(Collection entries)
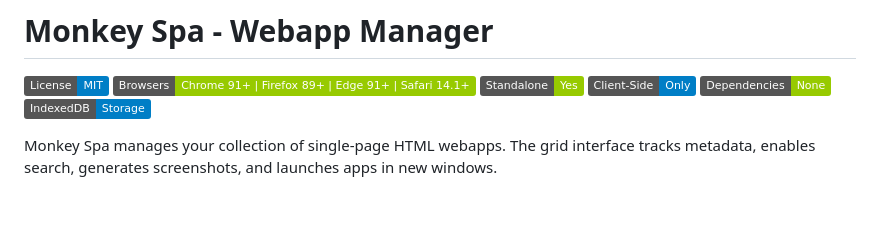
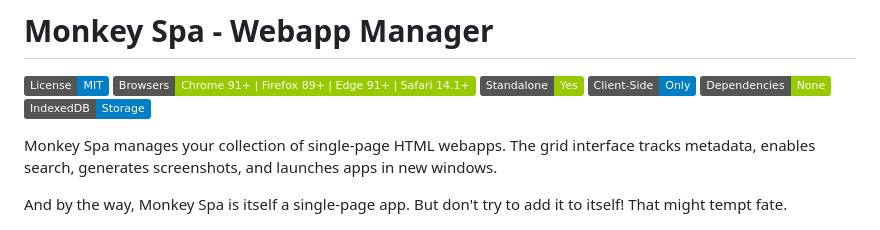
Before and after one commit to jlowder/MonkeySpa, a Markdown page: README.md, the part around the change. Rendered like a GitHub page; badges without logos; blank space fills up the shorter version.

```diff
--- a/README.md
+++ b/README.md
@@ -8,6 +8,8 @@
 [![IndexedDB](https://img.shields.io/badge/IndexedDB-Storage-blue?logo=mozilla)](https://developer.mozilla.org/en-US/docs/Web/API/IndexedDB)
 
 Monkey Spa manages your collection of single-page HTML webapps. The grid interface tracks metadata, enables search, generates screenshots, and launches apps in new windows.
+
+And by the way, Monkey Spa is itself a single-page app. But don't try to add it to itself! That might tempt fate.
 
 ![Monkey Spa Interface](screenshot.png)
 
```
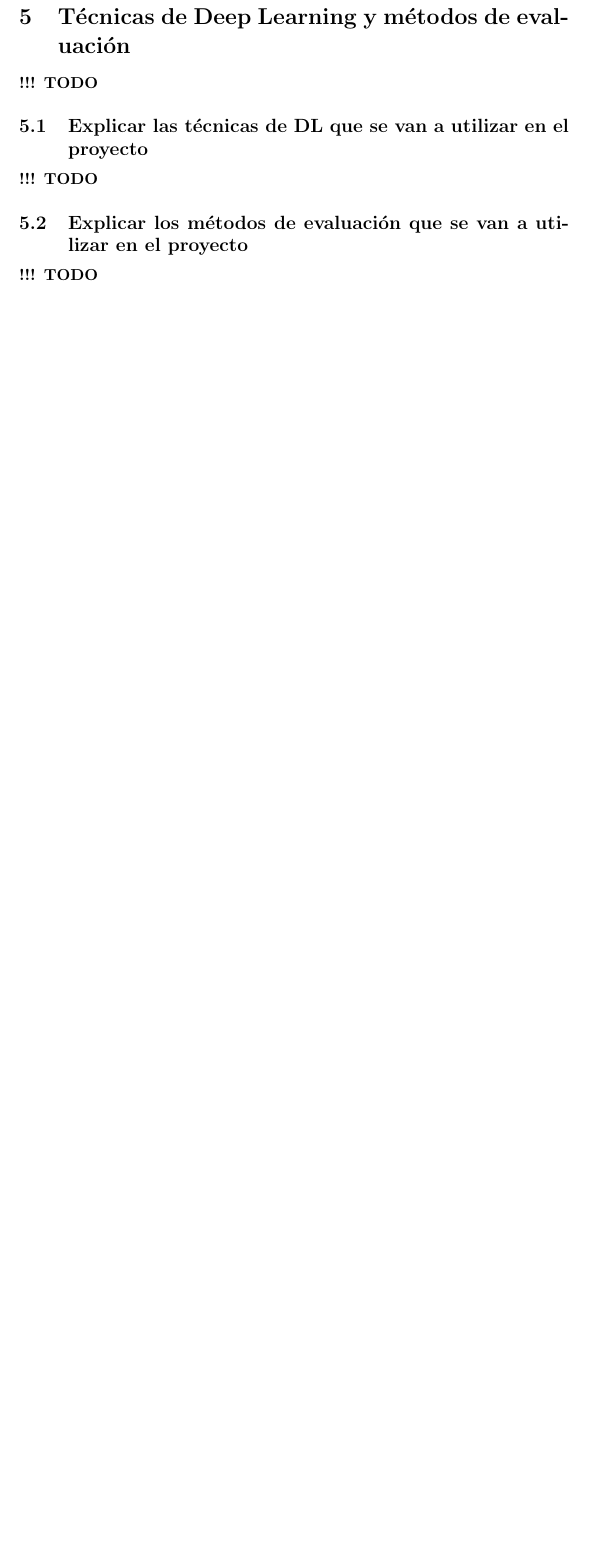
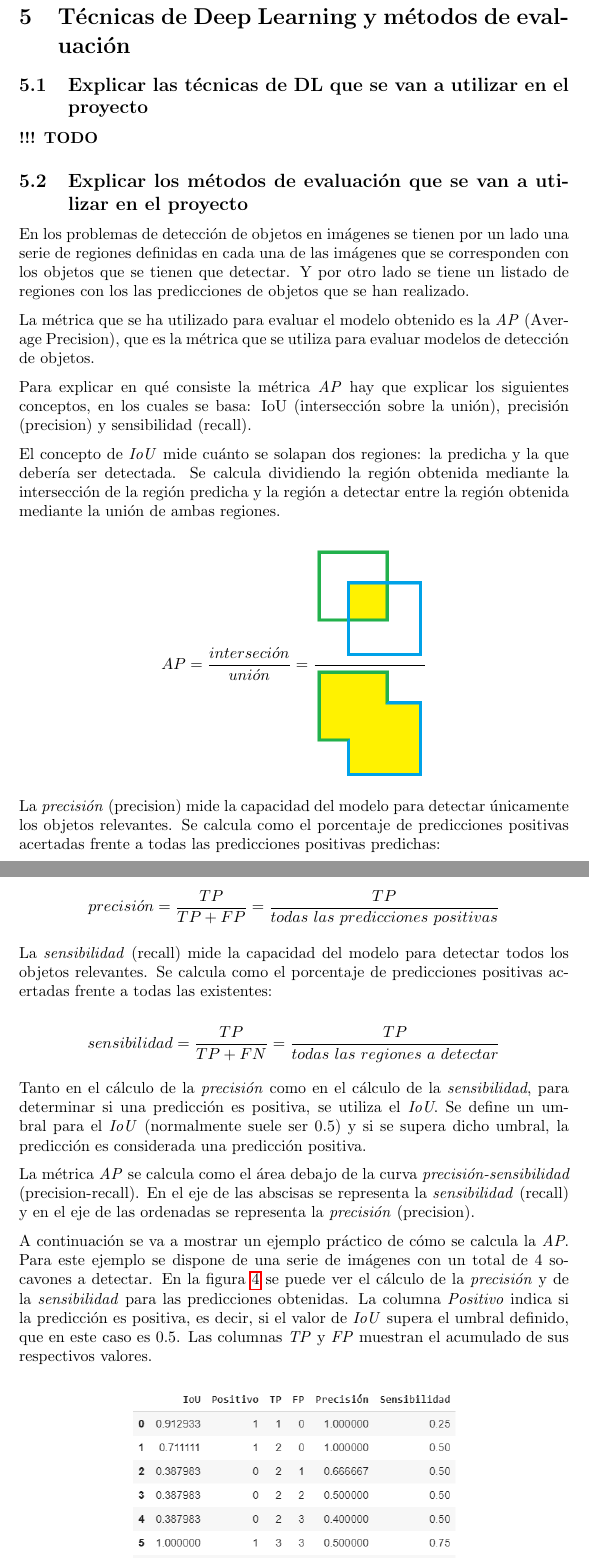
Before and after one commit to dicastro/tfm-doc, a LaTeX paper (memoria.tex, which reads s5.tex): part of page 12 of 16 before the commit and two parts of pages 12 and 13 of 18 after it, the two joined at a grey line, cut so that both start at the same text, the shorter picture padded with empty space. Compiled offline with pdfLaTeX.

Commit message:
Added section 5 'Métodos de Evaluación'

```diff
--- a/s5.tex
+++ b/s5.tex
@@ -1,6 +1,4 @@
 \section{Técnicas de Deep Learning y métodos de evaluación}
-
-\textbf{!!! TODO}
 
 \subsection{Explicar las técnicas de DL que se van a utilizar en el proyecto}
 
@@ -10,6 +8,36 @@
 
 \subsection{Explicar los métodos de evaluación que se van a utilizar en el proyecto}
 
-% (Esto sería parte teórica)
+En los problemas de detección de objetos en imágenes se tienen por un lado una serie de regiones definidas en cada una de las imágenes que se corresponden con los objetos que se tienen que detectar. Y por otro lado se tiene un listado de regiones con los las predicciones de objetos que se han realizado.
 
-\textbf{!!! TODO}
+La métrica que se ha utilizado para evaluar el modelo obtenido es la \textit{AP} (Average Precision), que es la métrica que se utiliza para evaluar modelos de detección de objetos.
+
+Para explicar en qué consiste la métrica \textit{AP} hay que explicar los siguientes conceptos, en los cuales se basa: IoU (intersección sobre la unión), precisión (precision) y sensibilidad (recall).
+
+El concepto de \textit{IoU} mide cuánto se solapan dos regiones: la predicha y la que debería ser detectada. Se calcula dividiendo la región obtenida mediante la intersección de la región predicha y la región a detectar entre la región obtenida mediante la unión de ambas regiones.
+
+%2*\includegraphics{image1} + 3*\includegraphics{image2} = \includegraphics{image3}
+\begin{equation}
+	AP = \frac{interseci\acute{o}n}{uni\acute{o}n} = \frac{\includegraphics[width=0.2\linewidth]{images/ap_intersection.png}}{\includegraphics[width=0.2\linewidth]{images/ap_union.png}}
+	\nonumber
+\end{equation}
+
+La \textit{precisión} (precision) mide la capacidad del modelo para detectar únicamente los objetos relevantes. Se calcula como el porcentaje de predicciones positivas acertadas frente a todas las predicciones positivas predichas:
+
+\begin{equation}
+	precisi\acute{o}n = \frac{TP}{TP + FP} = \frac{TP}{todas\ las\ predicciones\ positivas}
+	\nonumber
+\end{equation}
+
+La \textit{sensibilidad} (recall)  mide la capacidad del modelo para detectar todos los objetos relevantes. Se calcula como el porcentaje de predicciones positivas acertadas frente a todas las existentes:
+
+\begin{equation}
+	sensibilidad = \frac{TP}{TP + FN} = \frac{TP}{todas\ las\ regiones\ a\ detectar}
+	\nonumber
+\end{equation}
+
+Tanto en el cálculo de la \textit{precisión} como en el cálculo de la \textit{sensibilidad}, para determinar si una predicción es positiva, se utiliza el \textit{IoU}. Se define un umbral para el \textit{IoU} (normalmente suele ser 0.5) y si se supera dicho umbral, la predicción es considerada una predicción positiva.
+
+La métrica \textit{AP} se calcula como el área debajo de la curva \textit{precisión-sensibilidad} (precision-recall). En el eje de las abscisas se representa la \textit{sensibilidad} (recall) y en el eje de las ordenadas se representa la \textit{precisión} (precision).
+
+A continuación se va a mostrar un ejemplo práctico de cómo se calcula la \textit{AP}. Para este ejemplo se dispone de una serie de imágenes con un total de 4 socavones a detectar. En la figura \ref{fig:apprecisionrecalltable} se puede ver el cálculo de la \textit{precisión} y de la \textit{sensibilidad} para las predicciones obtenidas. La columna \textit{Positivo} indica si la predicción es positiva, es decir, si el valor de \textit{IoU} supera el umbral definido, que en este caso es 0.5. Las columnas \textit{TP} y \textit{FP} muestran el acumulado de sus respectivos valores.
```
Also changed, not shown: images/ap_intersection.png (added), images/ap_precision_recall_curve.png (added), images/ap_precision_recall_table.png (added), images/ap_union.png (added), memoria.pdf, s5.tex (23 more changed lines).
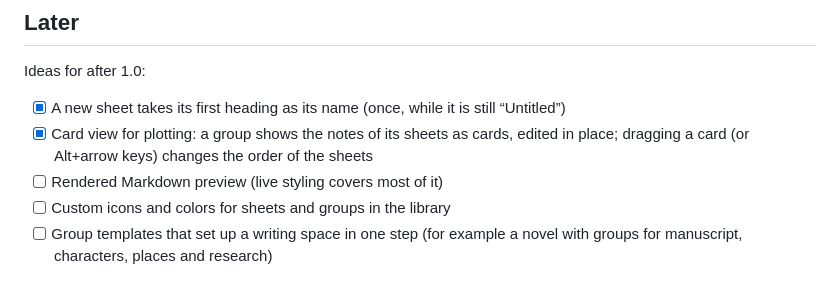
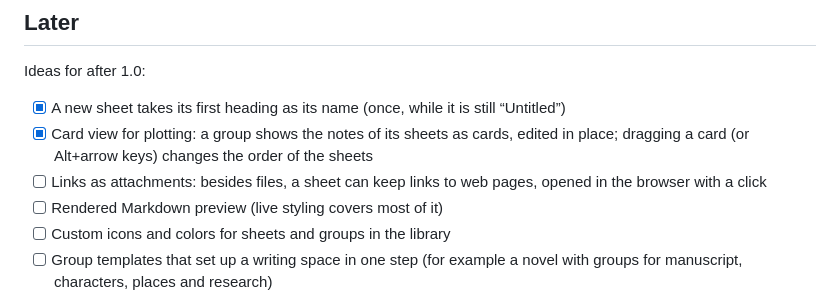
Before and after one commit to kleinod-studio/Typecase, a Markdown page: ROADMAP.md, the part around the change. Rendered like a GitHub page.

Commit message:
Roadmap: links as attachments
Co-Authored-By: Claude Opus 5.5 <noreply@anthropic.com>

```diff
--- a/ROADMAP.md
+++ b/ROADMAP.md
@@ -66,6 +66,7 @@ Ideas for after 1.0:
 
 - [x] A new sheet takes its first heading as its name (once, while it is still “Untitled”)
 - [x] Card view for plotting: a group shows the notes of its sheets as cards, edited in place; dragging a card (or Alt+arrow keys) changes the order of the sheets
+- [ ] Links as attachments: besides files, a sheet can keep links to web pages, opened in the browser with a click
 - [ ] Rendered Markdown preview (live styling covers most of it)
 - [ ] Custom icons and colors for sheets and groups in the library
 - [ ] Group templates that set up a writing space in one step (for example a novel with groups for manuscript, characters, places and research)
```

**WORK REQUIRED:** Nothing except a number is needed: how many lines of the entries contain the word "utilizar"?

**RESULT FOR THIS TASK:** 2